* PROBLEM STATEMENT: The result should be an exact copy of the entries below, free of pictures.
****
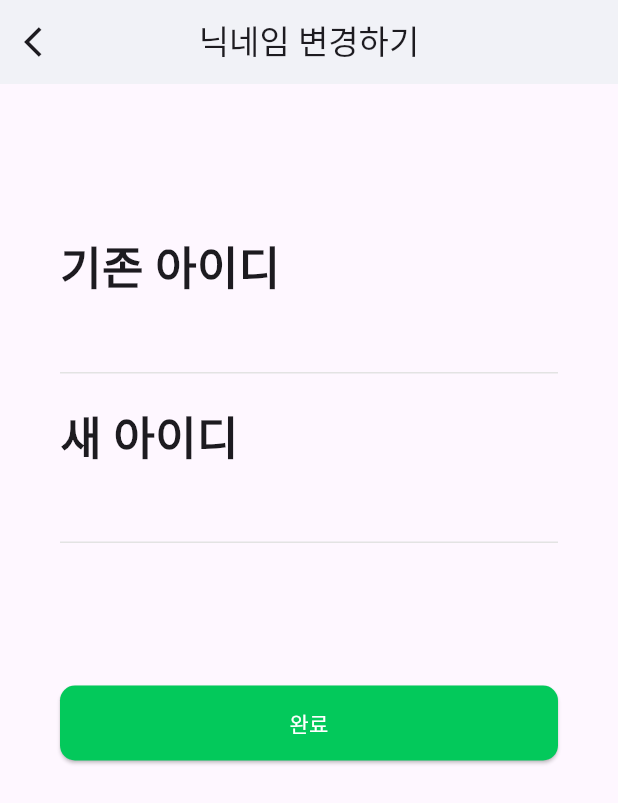
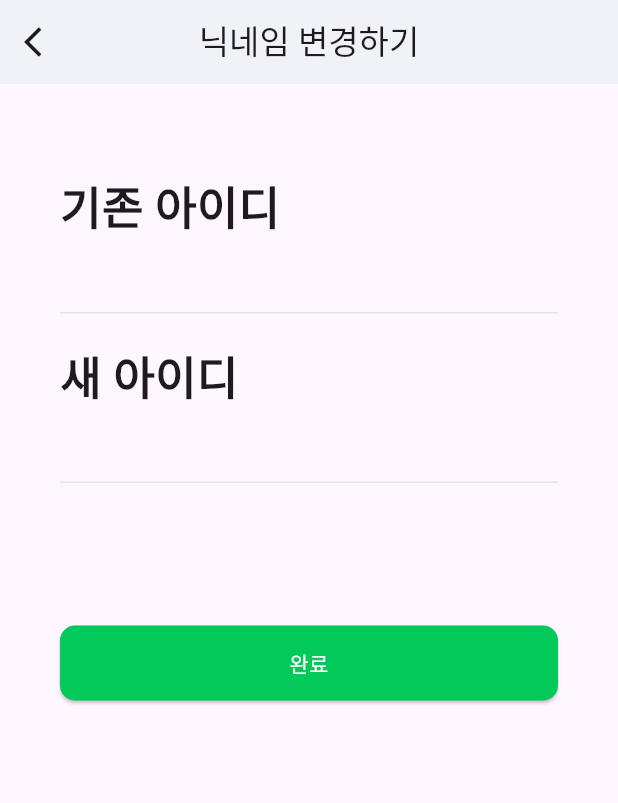
Before and after one commit to kimnambin/banergy, a Flutter app: the ChangeNick screen opened directly, on a phone screen of 412 x 824 dp. Shown: the top 803 px of the screen. Run offline on Flutter 3.47's test engine with Material 3 defaults, Android fonts, the phone set to English and light mode, and no system bars; our stand-ins replace beamer, carousel_slider, flutter_dotenv, image_picker, permission_handler, photo_view and 1 more; missing offline and left inert: qr_bar_code_scanner_dialog; accounts and stored records are empty; network calls fail.

```diff
--- a/lib/mypage/mypage_ChangeNick.dart
+++ b/lib/mypage/mypage_ChangeNick.dart
@@ -61,7 +61,6 @@ class _ChangeNickState extends State<ChangeNick>
               crossAxisAlignment: CrossAxisAlignment.center,
               children: [
                 const SizedBox(height: 20),
-                const SizedBox(height: 40),
                 const InputField(
                   label: '기존 아이디',
                   //controller: _usernameController,
--- a/lib/mypage/mypage_changeidpw.dart
+++ b/lib/mypage/mypage_changeidpw.dart
@@ -180,6 +180,7 @@ class _ChangeidpwState extends State<Changeidpw> {
                 crossAxisAlignment: CrossAxisAlignment.center,
                 children: [
                   const SizedBox(height: 40),
+                  const SizedBox(height: 20),
                   Column(
                     crossAxisAlignment: CrossAxisAlignment.start,
                     children: [
```
Also changed, not shown: lib/product/product_detail.dart (+4 -4 lines), 1 other file.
****
* EXERCISE RESULT:
Before and after one commit to kimnambin/banergy, a Flutter app: the ChangeNick screen opened directly, on a phone screen of 412 x 824 dp. Shown: the top 803 px of the screen. Run offline on Flutter 3.47's test engine with Material 3 defaults, Android fonts, the phone set to English and light mode, and no system bars; our stand-ins replace beamer, carousel_slider, flutter_dotenv, image_picker, permission_handler, photo_view and 1 more; missing offline and left inert: qr_bar_code_scanner_dialog; accounts and stored records are empty; network calls fail.

```diff
--- a/lib/mypage/mypage_ChangeNick.dart
+++ b/lib/mypage/mypage_ChangeNick.dart
@@ -61,7 +61,6 @@ class _ChangeNickState extends State<ChangeNick>
               crossAxisAlignment: CrossAxisAlignment.center,
               children: [
                 const SizedBox(height: 20),
-                const SizedBox(height: 40),
                 const InputField(
                   label: '기존 아이디',
                   //controller: _usernameController,
--- a/lib/mypage/mypage_changeidpw.dart
+++ b/lib/mypage/mypage_changeidpw.dart
@@ -180,6 +180,7 @@ class _ChangeidpwState extends State<Changeidpw> {
                 crossAxisAlignment: CrossAxisAlignment.center,
                 children: [
                   const SizedBox(height: 40),
+                  const SizedBox(height: 20),
                   Column(
                     crossAxisAlignment: CrossAxisAlignment.start,
                     children: [
```
Also changed, not shown: lib/product/product_detail.dart (+4 -4 lines), 1 other file.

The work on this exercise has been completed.